Joined by a friend in this exploration, we decided to give their signature aalu-puri, & chole-bhature, a try. The experience was seriously underwhelming. Waiting for seats to come available at eateries is usually a sign of good things to come; not here. Instead, below average preparations of microscopic quantities of bhaji/chole & gigantic puris/bhaturas was what we got in hastily and indifferently washed utensils. They somehow managed to make even ‘stainless’ steel look otherwise. Shudder. Have eaten better, in more hygienic confines, at remotely located wayside shacks!
Then, turns out, this may not be the Real McCoy. For one, the original is at Swarg Ashram in Rishikesh. Two, there was nary a sign of the rotund, pink-skinned live mascot so very reminiscent of the Chotiwala brand. Gaily painted, kitted out in dhoti-kurta-rudraksha with a long choti-on-attention, and usually found seated at the entrance, he has been the top draw for decades.
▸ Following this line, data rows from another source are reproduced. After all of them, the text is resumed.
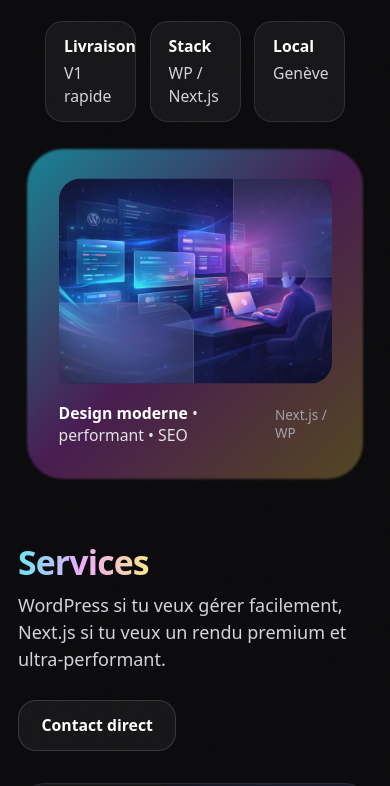
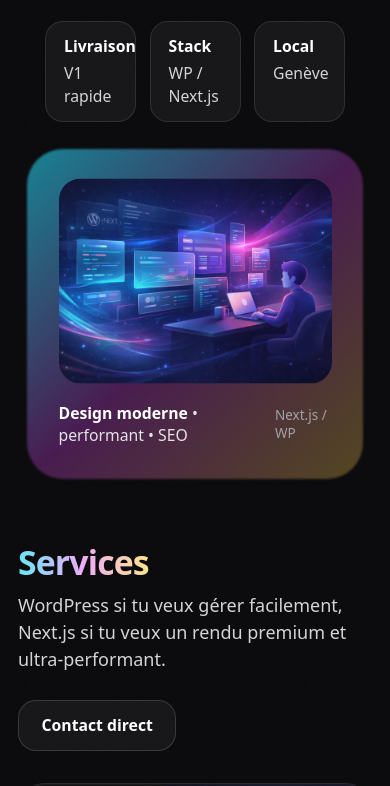
Before and after one commit to Dorian4Git/dorian-portfolio, a Next.js app: page / in a window 390 px wide. Shown: the part 940-1726 px from the top of the page. Built offline with nearby package versions, Linux system fonts and the light colour scheme.

Commit message:
chore: replace img with Image component for better performance and responsiveness

```diff
--- a/app/page.tsx
+++ b/app/page.tsx
@@ -169,7 +169,13 @@
             {services.map((s) => (
               <Card key={s.title} gradient className="relative overflow-hidden p-7 card-hover">
                 <div className="pointer-events-none absolute -right-10 -top-10 h-40 w-56 opacity-20 blur-[1px]">
-                  <img src={asset(s.image)} alt={`Illustration service : ${s.title}`} className="h-full w-full object-cover" />
+                  <Image
+                    src={asset(s.image)}
+                    alt={`Illustration service : ${s.title}`}
+                    width={500}
+                    height={300}
+                    className="h-full w-full object-cover"
+                  />
                 </div>
 
 
--- a/components/Hero.tsx
+++ b/components/Hero.tsx
@@ -100,15 +100,14 @@
           {/* Image card */}
           <div className="relative rounded-[1.6rem] p-3 animate-float">
             <div className="relative aspect-[4/3] overflow-hidden rounded-[1.2rem]">
-              <img
-                src={asset("/media/illustration_start.png")}
-                alt="Création de site web moderne et performant à Genève"
-                className="h-full w-full object-cover"
+              <Image
+              src={asset("/media/illustration_start.png")}
+              alt="Création de site web moderne et performant à Genève"
+              layout="fill"
+              objectFit="cover"
+              className="h-full w-full"
               />
 
-              {/* small overlay shapes */}
-              <div className="pointer-events-none absolute -right-10 -top-10 h-32 w-32 rounded-3xl border border-white/10 bg-white/10 backdrop-blur-xl" />
-              <div className="pointer-events-none absolute -left-10 -bottom-10 h-28 w-40 rounded-3xl border border-white/10 bg-white/10 backdrop-blur-xl" />
             </div>
 
             <div className="mt-4 flex items-center justify-between gap-3">
```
Established in 1958 as a modest little place offering quick wholesome meals to visiting devotees, Chotiwala now boasts a multi-cuisine avatar dishing out Punjabi, Gujarati, South Indian & North Indian meals in swanky fast-food environs. While I’m quite wary of establishments that ‘specialise’ in every kind of cuisine, I’m going to reserve final judgement till after eating at Swarg Ashram. Still, a quick stab at internet reviews suggests that the one in Rishikesh is also headed south, and not in a lip-smacking, spicy rasam sort of way.
You are very gentle in your comments. Both the quality of food and the level of cleanliness are horrible….btw are there not two Chotiwala shops, wall to wall and competing with each other, with their own Chotiwalas sitting outside (not an easy vocation) in Rishikesh?
This was the one in Haridwar, Chat. Very, very disappointing as an introduction. Wondering if I should even bother with their Rishikesh counterparts; where, yes, I believe are the two cheek-by-jowl shops you refer to.
Thanks for the caveat emptor Puneet! Your “wary of establishments specialising in every cuisine” reminded me of a picture I had clicked in Khajuraho. Try the following link, though I don’t know if it will open just the picture of that dhaba, or my entire album:
Brilliant capture, Rajnish! Evidently, your fella is super ambitious, more power to him and his jugaad. Love that he has managed to burrow through the wall, to extend his culinary empire. Frankly, it is scenes like these that make travel in India so endearing 🙂
Puneet –eating in Haridwar at any place is a one way ticket to disaster !!!! In UP there are no traditional places left –the old glory has been washed away with the desire to get rich quick on the fame of their forefathers !!!!
Technically, this is Uttarakhand, and yes there is little to write home about about the eateries that I visited in Garhwal.
UP, on the other hand, is home to culinary worthies Lucknow and Rampur, which, as I understand, continue to maintain their palate-enriching traditions.
Saw the Khajuraho shots –lovely shots –but cannot recognize any part of the lace –as I want there in the 70s –it was a one horse town dedicated to the temples –which now seem to resemble marriage palaces !! Aaaargh !
Not sure which shots you refer to, Robin. I have yet to visit Khajuraho…
The reference would probably be to the link I posted Puneet. Though the link leads to the picture of the international dhaba, one can also browse through the rest of the pics I uploaded.
I might be conveying the wrong impression of Khajuraho through this album, Robin. This album only contained pictures of the local population as they went about their life. Because of the Shivratri Mela being held at that time, there were a lot of people from surrounding villages.
And the one picture of the temple that you see is the one that is outside the main compound, which is open to everyone and where puja is conducted. The rest of the temples are still well kept, marvellous to behold, and well worth a revisit by you 🙂
Ahhh, I see.
Who be that closely related Garhwali methinks. 😉